  • • Federal Act concerning Consumer Credits with respect to Mortgages (HiKrG) implementing Directive 2014/17/EU of the European Parliament and of the Council of 4 February 2014 on credit agreements for consumers relating to residential immovable property and amending Directives 2008/48/EC and 2013/36/EU and Regulation (EU) No. 1093/2010;
  • • Federal Act on the Provision of Payment Services (ZaDiG) implementing Directive 2007/64/EC of the European Parliament and of the Council of 13 November 2007 on payment services in the internal market amending Directives 97/7/EC, 2002/65/EC, 2005/60/EC and 2006/48/EC and repealing Directive 97/5/EC; and
  • • Federal Act on the issuance of electronic money and the taking up, pursuit and supervision of the business of electronic money institutions implementing Directive 2009/110/EC of the European Parliament and of the Council of 16 September 2009 on the taking up, pursuit and prudential supervision of the business of electronic money institutions amending Directives 2005/60/EC and 2006/48/EC and repealing Directive 2000/46/EC.

Additional provisions in other laws such as data protection laws, general civil laws or certain other administrative laws ensure a very high statutory safety level for consumers.

ii Regulation

Generally laws are implemented by the Austrian parliament; ordinances are established by the competent authorities; and both are enforced by the relevant administrative authorities. With respect to financial market issues (including consumer finance regulations) the supervising authority for banks is the FMA. Banks that infringe the administrative provisions of consumer protection laws face administrative fines imposed by the FMA and could be sued by consumers who incurred damage as a result of the breach.

Additionally consumers may also contact the ombudsman of the Joint Alternative Dispute Resolution Institution of the Austrian Credit Institution Sector, or – but only with respect to foreign currency loans – the Alternative Dispute Resolution Institution for Consumer Deals. Both bodies are responsible for out-of-court settlement of consumer disputes and competent bodies under Article 3 of the Alternative Dispute Resolution Act, which implements Directive 2013/11/EU of the European Parliament and of the Council of 21 May 2013 on alternative dispute resolution for consumer disputes and amending Regulation (EC) No. 2006/2004 and Directive 2009/22/EC. Generally alternative dispute solution procedures require the consent of the defendant and alternative dispute resolution procedures are not mandatory, meaning a bank may refuse to participate, which leaves the consumer with the option to file a claim.
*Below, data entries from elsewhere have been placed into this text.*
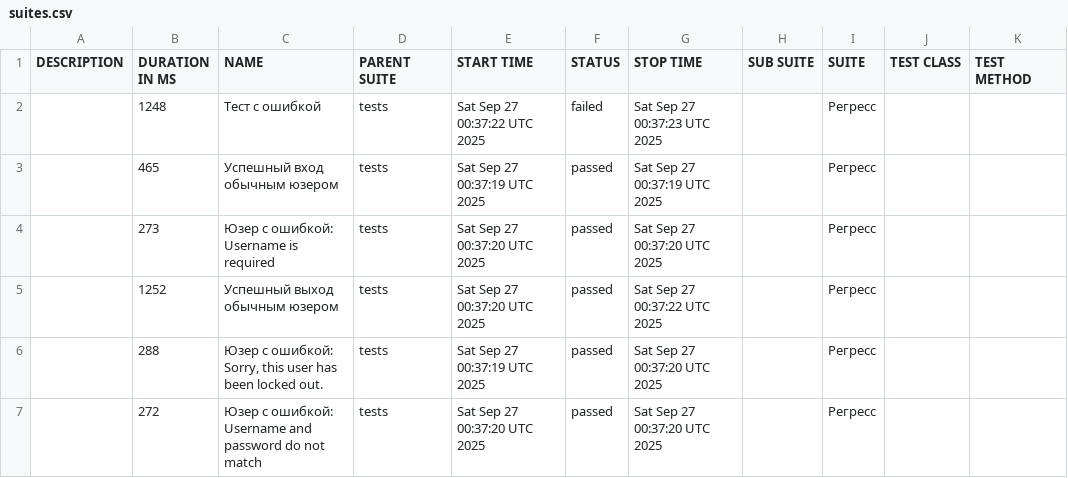
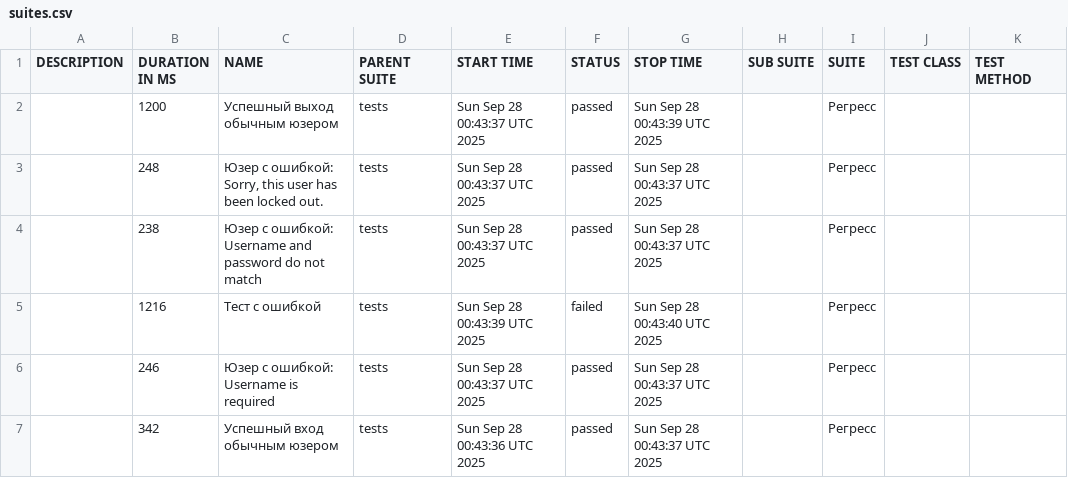
Before and after one commit to barsovichok/playwright_python_training, a CSV file: data/suites.csv, drawn as a sheet.

```diff
--- a/data/suites.csv
+++ b/data/suites.csv
@@ -1,7 +1,7 @@
 "DESCRIPTION","DURATION IN MS","NAME","PARENT SUITE","START TIME","STATUS","STOP TIME","SUB SUITE","SUITE","TEST CLASS","TEST METHOD"
-"","1248","Тест с ошибкой","tests","Sat Sep 27 00:37:22 UTC 2025","failed","Sat Sep 27 00:37:23 UTC 2025","","Регресс","",""
-"","465","Успешный вход обычным юзером","tests","Sat Sep 27 00:37:19 UTC 2025","passed","Sat Sep 27 00:37:19 UTC 2025","","Регресс","",""
-"","273","Юзер с ошибкой: Username is required","tests","Sat Sep 27 00:37:20 UTC 2025","passed","Sat Sep 27 00:37:20 UTC 2025","","Регресс","",""
-"","1252","Успешный выход обычным юзером","tests","Sat Sep 27 00:37:20 UTC 2025","passed","Sat Sep 27 00:37:22 UTC 2025","","Регресс","",""
-"","288","Юзер с ошибкой: Sorry, this user has been locked out.","tests","Sat Sep 27 00:37:19 UTC 2025","passed","Sat Sep 27 00:37:20 UTC 2025","","Регресс","",""
-"","272","Юзер с ошибкой: Username and password do not match","tests","Sat Sep 27 00:37:20 UTC 2025","passed","Sat Sep 27 00:37:20 UTC 2025","","Регресс","",""
+"","1200","Успешный выход обычным юзером","tests","Sun Sep 28 00:43:37 UTC 2025","passed","Sun Sep 28 00:43:39 UTC 2025","","Регресс","",""
+"","248","Юзер с ошибкой: Sorry, this user has been locked out.","tests","Sun Sep 28 00:43:37 UTC 2025","passed","Sun Sep 28 00:43:37 UTC 2025","","Регресс","",""
+"","238","Юзер с ошибкой: Username and password do not match","tests","Sun Sep 28 00:43:37 UTC 2025","passed","Sun Sep 28 00:43:37 UTC 2025","","Регресс","",""
+"","1216","Тест с ошибкой","tests","Sun Sep 28 00:43:39 UTC 2025","failed","Sun Sep 28 00:43:40 UTC 2025","","Регресс","",""
+"","246","Юзер с ошибкой: Username is required","tests","Sun Sep 28 00:43:37 UTC 2025","passed","Sun Sep 28 00:43:37 UTC 2025","","Регресс","",""
+"","342","Успешный вход обычным юзером","tests","Sun Sep 28 00:43:36 UTC 2025","passed","Sun Sep 28 00:43:37 UTC 2025","","Регресс","",""
```
Also changed, not shown: data/behaviors.csv, 29 other files.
Furthermore consumers may approach the Consumer Association for Consumer Information (VKI), the most well-known, organised and powerful consumer association in Austria. The VKI is very active with respect to the supervision of general terms and conditions of banks and investment funds; it has fought and won many actions for consumers leading to a very detailed and consumer-friendly Austrian Supreme Court practice in recent years.


i Overview

The ZaDiG sets forth the rules under which payment service providers may operate and service users are protected. Direct cash transactions between payer and payee, under Article 2(3)(1) ZaDiG,2 are, however, exempted. According to a press release of the Austrian Chamber of Commerce, 75 per cent of all purchase transactions in Austria are conducted using cash.3 The general civil law rules apply to cash transactions.

Consumer protection measures are mainly set forth as part of the duties of payment service providers to inform consumers (Article 26 et seq ZaDiG) as well as the rules applicable to transaction content (HiKrG with respect to a mortgage credit, etc.).

ii Recent developments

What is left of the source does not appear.